What drew you to the music of JC Johnson?

I enjoy music of the era generally so perhaps I was an easy sell.  But three things about his writing attracted me in particular.  One is its jazzy, tuneful character. His melodies have a natural bounce and swing that is infectious.  Second is the strong dramatic point of view of many numbers.  Just the titles – “You Better Finish What You Start With Me” or “Hold My Hand,” as examples – instantly put you in the story.  This aspect of his work lent itself to dramatic settings and allowed us to weave the vintage songs seamlessly into the new script.  Third, and maybe most important, is the emotional quality of his music.  Working on the material all these years, what comes through to me is a wonderful gentle soul.  I find a great deal of empathy for the human condition coupled with wry humor about how silly people can be, especially about love.

I see that there are characters named Billie and Ella, are these based on Billie Holliday and Ella Fitzgerald?

Not in so many words, although they are named after those singers (as George refers to George Whiting and Ros to Rose Morgan).  The characters are entirely fictional, but grounded in people J.C. knew or who are famous Harlem celebrities.  Billie, for example, sells food from a street cart as did the real Lillian Harris Dean, who was known as Pig Foot Mary and opened a phenomenally successful Harlem restaurant.
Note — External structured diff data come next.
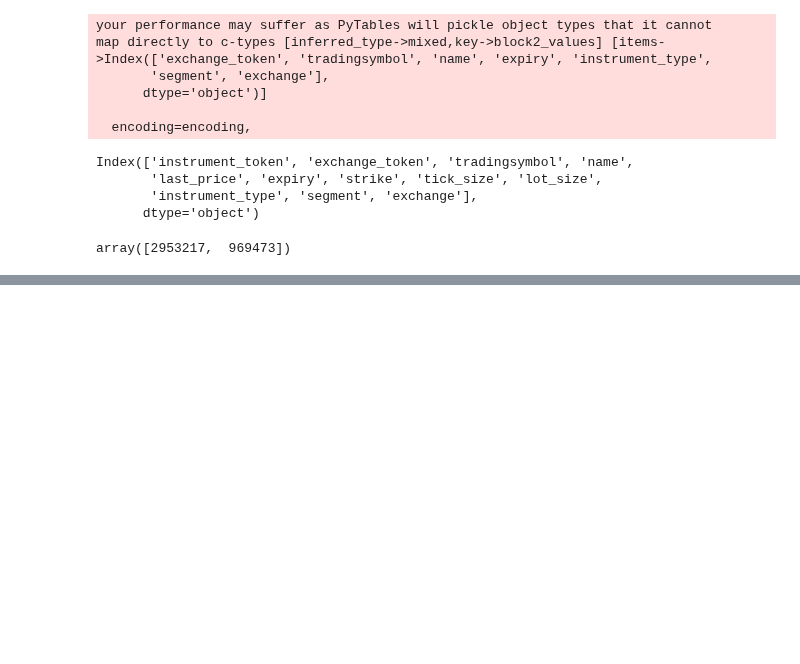
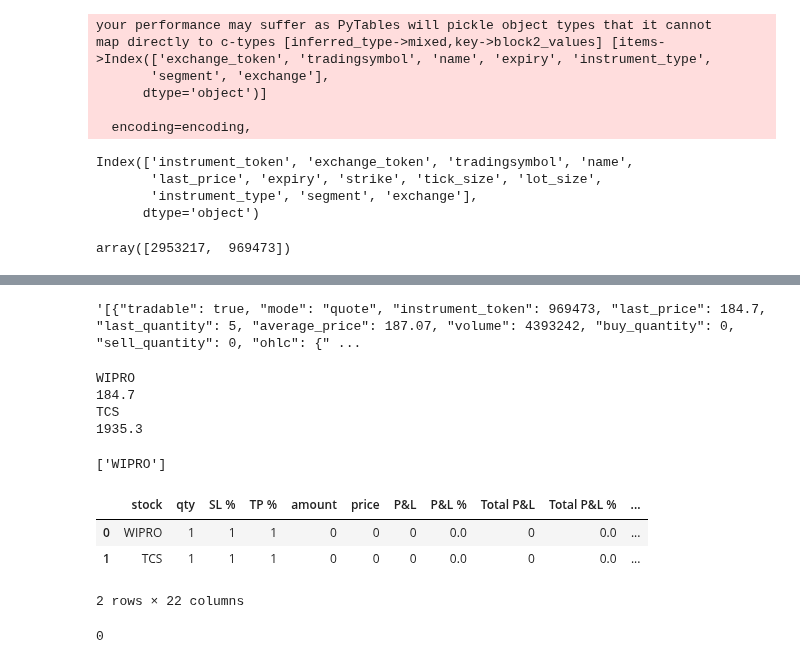
Before and after one commit to suhansaha/algotrader, a Jupyter notebook: src/freedom_v2_unit_test.ipynb, the cells around one changed output, grey strips where cells are left out. Drawn from its saved outputs; the diff is of its cells as text; code cells hidden in the pictures; blank space fills up the shorter version.

```diff
--- a/src/freedom_v2_unit_test.ipynb
+++ b/src/freedom_v2_unit_test.ipynb
@@ -415,0 +672,4 @@ array([2953217,  969473])
+# %%
+msg['data']
+# %% [output]
+'[{"tradable": true, "mode": "quote", "instrument_token": 969473, "last_price": 184.7, "last_quantity": 5, "average_price": 187.07, "volume": 4393242, "buy_quantity": 0, "sell_quantity": 0, "ohlc": {" ...
@@ -415,0 +678,29 @@ array([2953217,  969473])
+# %%
+for data in val:
+    instrument_token = data['instrument_token']
+    stock_id = live_cache.hmget('eq_token',instrument_token)[0]
+
+
+    ltp = data['last_price']
+    #temp_df = pd.DataFrame(data={'date':[date_val],'ltp':[ltp]})
+    #temp_df = temp_df.set_index('date')
+    #temp_df.index = pd.to_datetime(temp_df.index)
+    print(stock_id)
+    print(ltp)
+    hash_key = stock_id
+# %% [output]
+WIPRO
+184.7
+TCS
+1935.3
+# %%
+stock_id
+# %% [output]
+['WIPRO']
+# %%
+live_cache.getValue()
+# %% [output]
+|  | stock | qty | SL % | TP % | amount | price | P&L | P&L % | Total P&L | Total P&L % | ... |
+| 0 | WIPRO | 1 | 1 | 1 | 0 | 0 | 0 | 0.0 | 0 | 0.0 | ... |
+| 1 | TCS | 1 | 1 | 1 | 0 | 0 | 0 | 0.0 | 0 | 0.0 | ... |
+2 rows × 22 columns
@@ -415,0 +709,13 @@ array([2953217,  969473])
+# %%
+stock_key = 'TCS'
+live_cache.setValue(stock_key, 'algo', 'haikin_1_new')
+live_cache.setValue(stock_key, 'freq', '1T')
+live_cache.setValue(stock_key, 'qty', 1)
+live_cache.setValue(stock_key, 'SL %', 1)
+live_cache.setValue(stock_key, 'TP %', 1)
+live_cache.setValue(stock_key, 'P&L', 0)
+live_cache.setValue(stock_key, 'Total P&L', 0)
+live_cache.setValue(stock_key, 'price', 0)
+live_cache.setValue(stock_key, 'hdf_freq', 'minute')
+# %% [output]
+0
```
Also changed, not shown: parts of 45 cells of this notebook, 4 other files.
If you visit our web site, http://travlinthemusical.com, the “Characters” page describes their historical antecedents.  The “Music” page also explains a bit about the history of the songs.

How has being an entertainment lawyer shaped your creative career?

Thank you for suggesting I’ve had a creative career.  I will say that I could not have pulled off being a producer as well as a writer for TRAV’LIN without that experience.  Although I never got into the daily details to the same degree as a lawyer, I did learn a lot about how the business works and what it takes to put a show together.  I would go over production budgets with the GMs when I was preparing offering circulars, which gave me insight into all the moving parts as well as the finances.  Negotiating contracts with the Dramatists Guild and with Actors’ Equity gave me chance to see the process from several different perspectives.  I found being an entertainment lawyer to be something of a mixed bag, though: I loved dealing with many of my clients but most of them were having a lot more fun at work than I was.

Is there anything else we should know about your show? Why should someone see Trav’lin??

Here are a few things I’d like people to know.  First, even though we’re using vintage songs, and in many cases exactly or very close to the original lyrics, one key writing objective has been to integrate the score with the book to drive narrative and character in the manner of a contemporary musical.  Our goal is for the audience to experience the piece holistically, where the old and the new blend seamlessly together. Second, something of a corollary, is that we have endeavored to remain faithful to the gentle and generous spirit of J.C.s work.  We have striven to create characters that have the same genuineness as the music.  We have tried to introduce humor – and we have reason to believe the show is funny – that arises from people being who they are rather than from actors telling jokes.  Lastly is why people should see the show — beyond having a good time and hearing terrific music sung by a enormously talented cast.  Not to get overly serious, we are living in a period of great divisiveness and partisanship.  TRAV’LIN is about people connecting across their differences, both in the narrative of the play and the roots of the project in Gary’s relationship with J.C..  Although the show is set in a specific time and place, the story is universal.  If we have succeeded, the show will touch the audience in a way that reawakens their appreciation of the people they care about.  See it with someone you love, and you’ll love them a little bit more.